Peerless pop sweetens up a lacklustre performance
NINE-thirty looms and people are glancing anxiously at their watches. A dressing room cat-fight put paid to Sugababes' last Dublin show (the row prompted by, of all things, Britney Spears' 'Toxic').
The question hangs in the air: has another tiff erupted backstage? Fortunately, visions of the all-girl trio happy-slapping each other with hair-brushes in the bowels of The Point prove far-fetched.
Following the departure of founding member Mutya Buena (replaced by Amelle Berrabah), Sugababes appear to be getting on better and this greatest hits concert proceeds without a hint of drama-queen tension. Mind you, perhaps a little tension would have benefited the show.
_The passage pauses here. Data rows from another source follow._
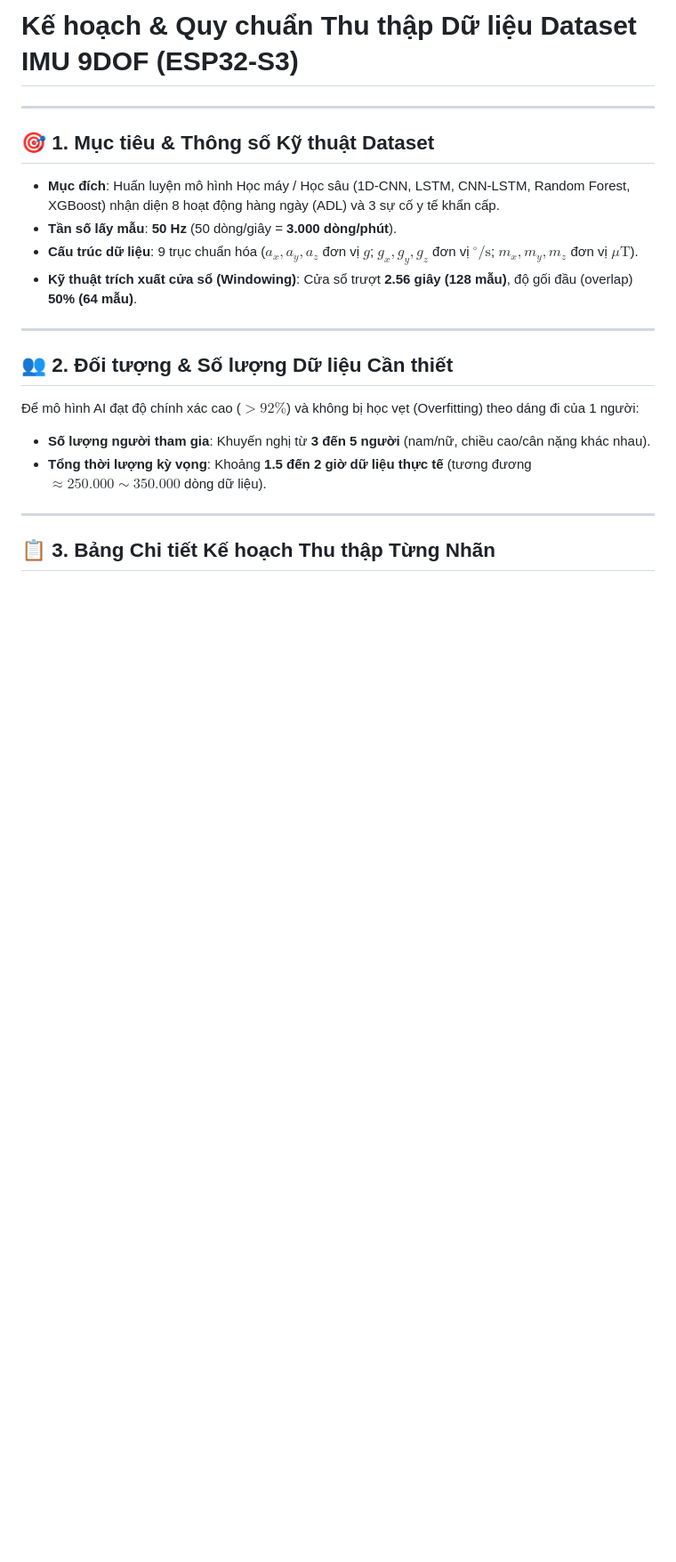
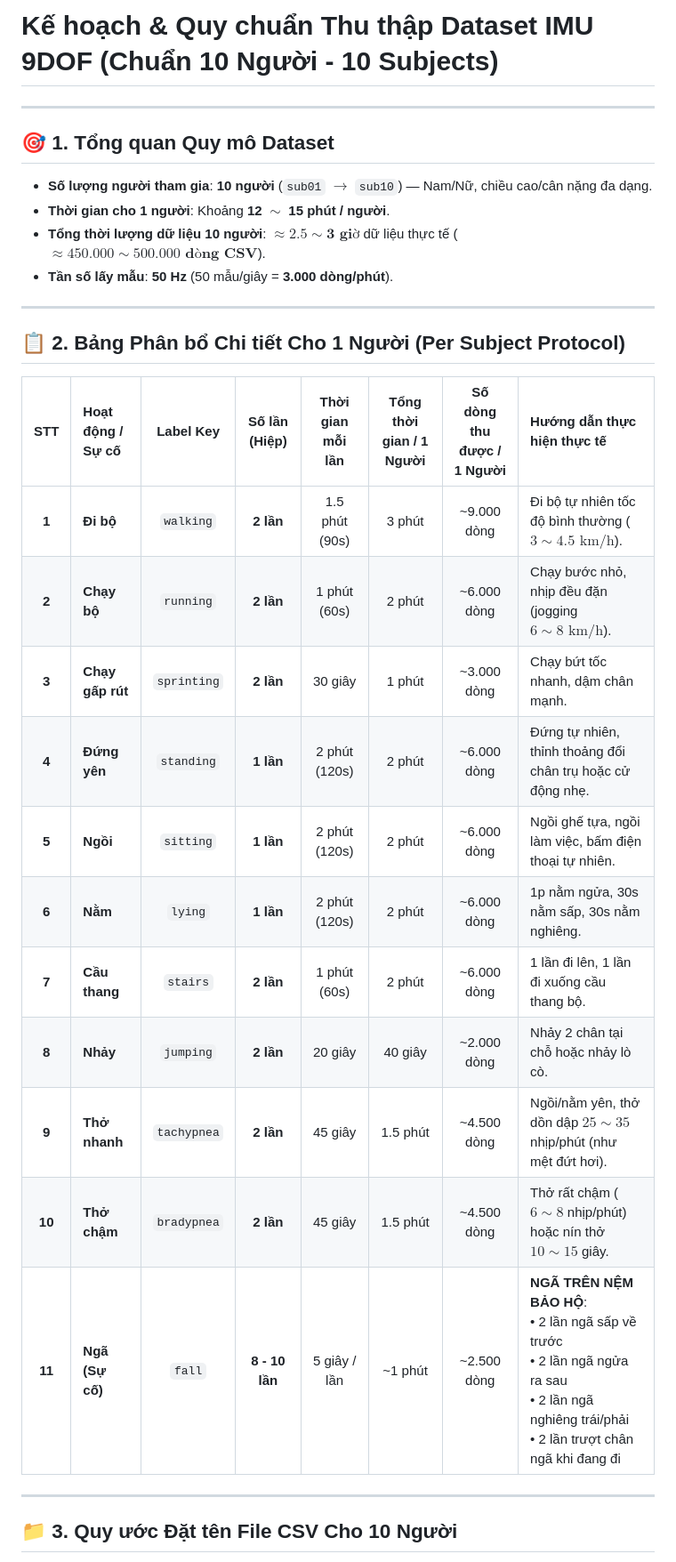
Before and after one commit to hoa-10/IMU_sensor_10DOF, a Markdown page: DATA_COLLECTION_PLAN.md, the part around one of its changes. Shown at 89% size. Rendered like a GitHub page; blank space fills up the shorter version.

```diff
--- a/DATA_COLLECTION_PLAN.md
+++ b/DATA_COLLECTION_PLAN.md
@@ -1,22 +1,32 @@
-# Kế hoạch & Quy chuẩn Thu thập Dữ liệu Dataset IMU 9DOF (ESP32-S3)
+# Kế hoạch & Quy chuẩn Thu thập Dataset IMU 9DOF (Chuẩn 10 Người - 10 Subjects)
 
 ---
 
-## 🎯 1. Mục tiêu & Thông số Kỹ thuật Dataset
-- **Mục đích**: Huấn luyện mô hình Học máy / Học sâu (1D-CNN, LSTM, CNN-LSTM, Random Forest, XGBoost) nhận diện 8 hoạt động hàng ngày (ADL) và 3 sự cố y tế khẩn cấp.
-- **Tần số lấy mẫu**: **50 Hz** (50 dòng/giây = **3.000 dòng/phút**).
-- **Cấu trúc dữ liệu**: 9 trục chuẩn hóa ($a_x, a_y, a_z$ đơn vị $g$; $g_x, g_y, g_z$ đơn vị $^\circ/\text{s}$; $m_x, m_y, m_z$ đơn vị $\mu\text{T}$).
-- **Kỹ thuật trích xuất cửa sổ (Windowing)**: Cửa sổ trượt **2.56 giây (128 mẫu)**, độ gối đầu (overlap) **50% (64 mẫu)**.
+## 🎯 1. Tổng quan Quy mô Dataset
+- **Số lượng người tham gia**: **10 người** (`sub01` $\rightarrow$ `sub10`) — Nam/Nữ, chiều cao/cân nặng đa dạng.
+- **Thời gian cho 1 người**: Khoảng **12 $\sim$ 15 phút / người**.
+- **Tổng thời lượng dữ liệu 10 người**: $\approx \mathbf{2.5 \sim 3\text{ giờ}}$ dữ liệu thực tế ($\approx \mathbf{450.000 \sim 500.000\text{ dòng CSV}}$).
+- **Tần số lấy mẫu**: **50 Hz** (50 mẫu/giây = **3.000 dòng/phút**).
 
 ---
 
-## 👥 2. Đối tượng & Số lượng Dữ liệu Cần thiết
+## 📋 2. Bảng Phân bổ Chi tiết Cho 1 Người (Per Subject Protocol)
 
-Để mô hình AI đạt độ chính xác cao ($>92\%$) và không bị học vẹt (Overfitting) theo dáng đi của 1 người:
-- **Số lượng người tham gia**: Khuyến nghị từ **3 đến 5 người** (nam/nữ, chiều cao/cân nặng khác nhau).
-- **Tổng thời lượng kỳ vọng**: Khoảng **1.5 đến 2 giờ dữ liệu thực tế** (tương đương $\approx 250.000 \sim 350.000$ dòng dữ liệu).
+| STT | Hoạt động / Sự cố | Label Key | Số lần (Hiệp) | Thời gian mỗi lần | Tổng thời gian / 1 Người | Số dòng thu được / 1 Người | Hướng dẫn thực hiện thực tế |
+| :---: | :--- | :---: | :---: | :---: | :---: | :---: | :--- |
+| **1** | **Đi bộ** | `walking` | **2 lần** | 1.5 phút (90s) | 3 phút | ~9.000 dòng | Đi bộ tự nhiên tốc độ bình thường ($3 \sim 4.5\text{ km/h}$). |
+| **2** | **Chạy bộ** | `running` | **2 lần** | 1 phút (60s) | 2 phút | ~6.000 dòng | Chạy bước nhỏ, nhịp đều đặn (jogging $6 \sim 8\text{ km/h}$). |
+| **3** | **Chạy gấp rút** | `sprinting` | **2 lần** | 30 giây | 1 phút | ~3.000 dòng | Chạy bứt tốc nhanh, dậm chân mạnh. |
+| **4** | **Đứng yên** | `standing` | **1 lần** | 2 phút (120s) | 2 phút | ~6.000 dòng | Đứng tự nhiên, thỉnh thoảng đổi chân trụ hoặc cử động nhẹ. |
+| **5** | **Ngồi** | `sitting` | **1 lần** | 2 phút (120s) | 2 phút | ~6.000 dòng | Ngồi ghế tựa, ngồi làm việc, bấm điện thoại tự nhiên. |
+| **6** | **Nằm** | `lying` | **1 lần** | 2 phút (120s) | 2 phút | ~6.000 dòng | 1p nằm ngửa, 30s nằm sấp, 30s nằm nghiêng. |
+| **7** | **Cầu thang** | `stairs` | **2 lần** | 1 phút (60s) | 2 phút | ~6.000 dòng | 1 lần đi lên, 1 lần đi xuống cầu thang bộ. |
+| **8** | **Nhảy** | `jumping` | **2 lần** | 20 giây | 40 giây | ~2.000 dòng | Nhảy 2 chân tại chỗ hoặc nhảy lò cò. |
+| **9** | **Thở nhanh** | `tachypnea` | **2 lần** | 45 giây | 1.5 phút | ~4.500 dòng | Ngồi/nằm yên, thở dồn dập $25 \sim 35$ nhịp/phút (như mệt đứt hơi). |
+| **10** | **Thở chậm** | `bradypnea` | **2 lần** | 45 giây | 1.5 phút | ~4.500 dòng | Thở rất chậm ($6 \sim 8$ nhịp/phút) hoặc nín thở $10 \sim 15$ giây. |
+| **11** | **Ngã (Sự cố)** | `fall` | **8 - 10 lần** | 5 giây / lần | ~1 phút | ~2.500 dòng | **NGÃ TRÊN NỆM BẢO HỘ**:<br>• 2 lần ngã sấp về trước<br>• 2 lần ngã ngửa ra sau<br>• 2 lần ngã nghiêng trái/phải<br>• 2 lần trượt chân ngã khi đang đi |
 
 ---
 
-## 📋 3. Bảng Chi tiết Kế hoạch Thu thập Từng Nhãn
+## 📁 3. Quy ước Đặt tên File CSV Cho 10 Người
 
```
Also changed, not shown: other parts of DATA_COLLECTION_PLAN.md (+19 -58 lines).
Conventionally glamorous yet with a dangerous edge, Sugababes demonstrate that, done correctly, nothing can trump the synthetic thrill of pure pop. Yet tonight they largely fail to catch fire.
As the threesome of Berrabah, Keisha Buchanan and Heidi Range belt out 'Red Dress', you can't but be struck by the muted atmosphere. Glancing around the room, it's clear what the problem is: parents with children sit beside hipsters with bleached mohawks, each seeming faintly unnerved by the other.
Their discomfort will have only deepened during the sappy self empowerment paean 'Stronger', when Sugababes are accompanied by a bizarre video montage of starving Africans. Are we supposed to feel guilty, empowered or merely baffled?
Happily, no strings are attached as Sugababes reach into their trove of hits. 'Round Round', 'Push The Button' and especially the Gary Numan-sampling 'Freak Like Me' are peerless chart gems. They may no longer throw hissy fits, but Sugababes still kick up sparks where it counts.